NBus drop but council to persist
What would make you more likely to use Nelson's recently upgraded bus service?
Mayor Aldo Miccio has also assured ratepayers it is unlikely they will be left to make up the funding shortfall, but the council will continue to review the bus service.
Another quarterly report will be presented in July.
A report to the council last week showed that from March 5 when the new Nelson to Richmond route was rolled out, 8759 passengers used the service via the Bishopdale route, and 11,288 used the Nelson-Richmond route via Tahunanui. In April, the figure dropped to 6876 and 9215 users respectively.
New local routes were added to the network in April, which saw 748 people use the Atawhai route, 181 the Brook, 723 the Victory/hospital route, 61 Washington Valley, and 643 the Late Late Bus.
A council report said the drop from March to April was due in part to the number of school children who initially caught the NBus services and who then reverted to school bus services. School holidays also contributed to the dip in patronage.
Councillor Ian Barker, who did not support the introduction of the new service, said that by his calculations there was an average of fewer than seven passengers a trip across the network.
The council has supported a public bus service for several years, but earlier this year it increased its input into public transport as a result of extensive research and consultation.
In 2008, most of those who forwarded views to Nelson's draft regional land-transport strategy said development of affordable public transport should be given priority in solving Nelson and Tasman's traffic challenges.
The revised strategy, which followed 2007 work on the North Nelson to Brightwater corridor study, emphasised the option of better public transport as opposed to new roads construction.
NBus services are funded by increased parking fees in central Nelson that were to provide an estimated $550,000 a year.
However, the council recently reported that parking revenue was down $319,000 despite the increase from 50 cents to $1 an hour in the city's parking squares and a three-hour time limit placed on Wakatu Square, which was previously all-day parking.
The council said in its draft Long Term Plan (LTP) document that the changes had not provided the necessary revenue to fund the upgraded service, and a rethink was now needed. The council is now proposing through the LTP to lift the three-hour time limit on parking in Wakatu Square.
Mr Barker said a shortfall in any situation, where there was only one source of funding, usually meant ratepayers had to make up the difference. In this case there was no chance the bus service would attract a Government subsidy.
"The NBus network is not sustainable, and it will have an effect on ratepayers if targets are not met.
"There's been a huge amount of money poured into public transport and cycleways, and it's disappointing to see it hasn't meant any fewer cars on the road," Mr Barker said.
Mr Miccio said patronage of the NBus had improved since the last figures were collated and it was important to give the service a chance. "We need to give it a go and see how it's working. We think it's going quite well."

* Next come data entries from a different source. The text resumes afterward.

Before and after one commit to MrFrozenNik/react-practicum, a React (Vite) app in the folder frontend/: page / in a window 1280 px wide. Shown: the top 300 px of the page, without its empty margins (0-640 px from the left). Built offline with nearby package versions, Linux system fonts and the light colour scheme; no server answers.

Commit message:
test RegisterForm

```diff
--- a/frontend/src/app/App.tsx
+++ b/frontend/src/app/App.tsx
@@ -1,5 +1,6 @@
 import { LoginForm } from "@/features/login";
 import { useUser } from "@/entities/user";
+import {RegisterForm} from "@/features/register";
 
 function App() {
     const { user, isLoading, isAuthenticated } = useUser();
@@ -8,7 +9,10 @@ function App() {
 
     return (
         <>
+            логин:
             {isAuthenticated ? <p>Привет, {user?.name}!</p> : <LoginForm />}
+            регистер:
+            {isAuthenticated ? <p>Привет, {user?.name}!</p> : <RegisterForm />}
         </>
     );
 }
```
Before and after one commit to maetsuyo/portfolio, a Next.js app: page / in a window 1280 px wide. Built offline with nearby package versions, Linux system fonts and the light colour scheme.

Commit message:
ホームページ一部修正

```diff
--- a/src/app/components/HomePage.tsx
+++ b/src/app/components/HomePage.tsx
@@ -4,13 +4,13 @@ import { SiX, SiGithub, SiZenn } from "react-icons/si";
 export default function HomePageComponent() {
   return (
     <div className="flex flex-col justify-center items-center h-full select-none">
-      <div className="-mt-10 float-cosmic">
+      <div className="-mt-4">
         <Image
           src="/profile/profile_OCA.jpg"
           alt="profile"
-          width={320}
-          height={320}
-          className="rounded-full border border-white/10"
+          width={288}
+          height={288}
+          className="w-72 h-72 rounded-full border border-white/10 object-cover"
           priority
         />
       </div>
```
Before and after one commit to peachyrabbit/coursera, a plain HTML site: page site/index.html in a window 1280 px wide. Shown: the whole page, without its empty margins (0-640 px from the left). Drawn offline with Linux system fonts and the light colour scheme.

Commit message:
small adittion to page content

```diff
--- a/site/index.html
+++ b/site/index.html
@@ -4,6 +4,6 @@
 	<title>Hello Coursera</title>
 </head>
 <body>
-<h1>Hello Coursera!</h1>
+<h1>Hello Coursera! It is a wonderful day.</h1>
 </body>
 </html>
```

Mr Miccio said the funding shortfall would have to come from somewhere, and that would be discussed through the LTP. It would not necessarily mean a rates increase. There was room to juggle expenditure in other areas.
- © Fairfax NZ News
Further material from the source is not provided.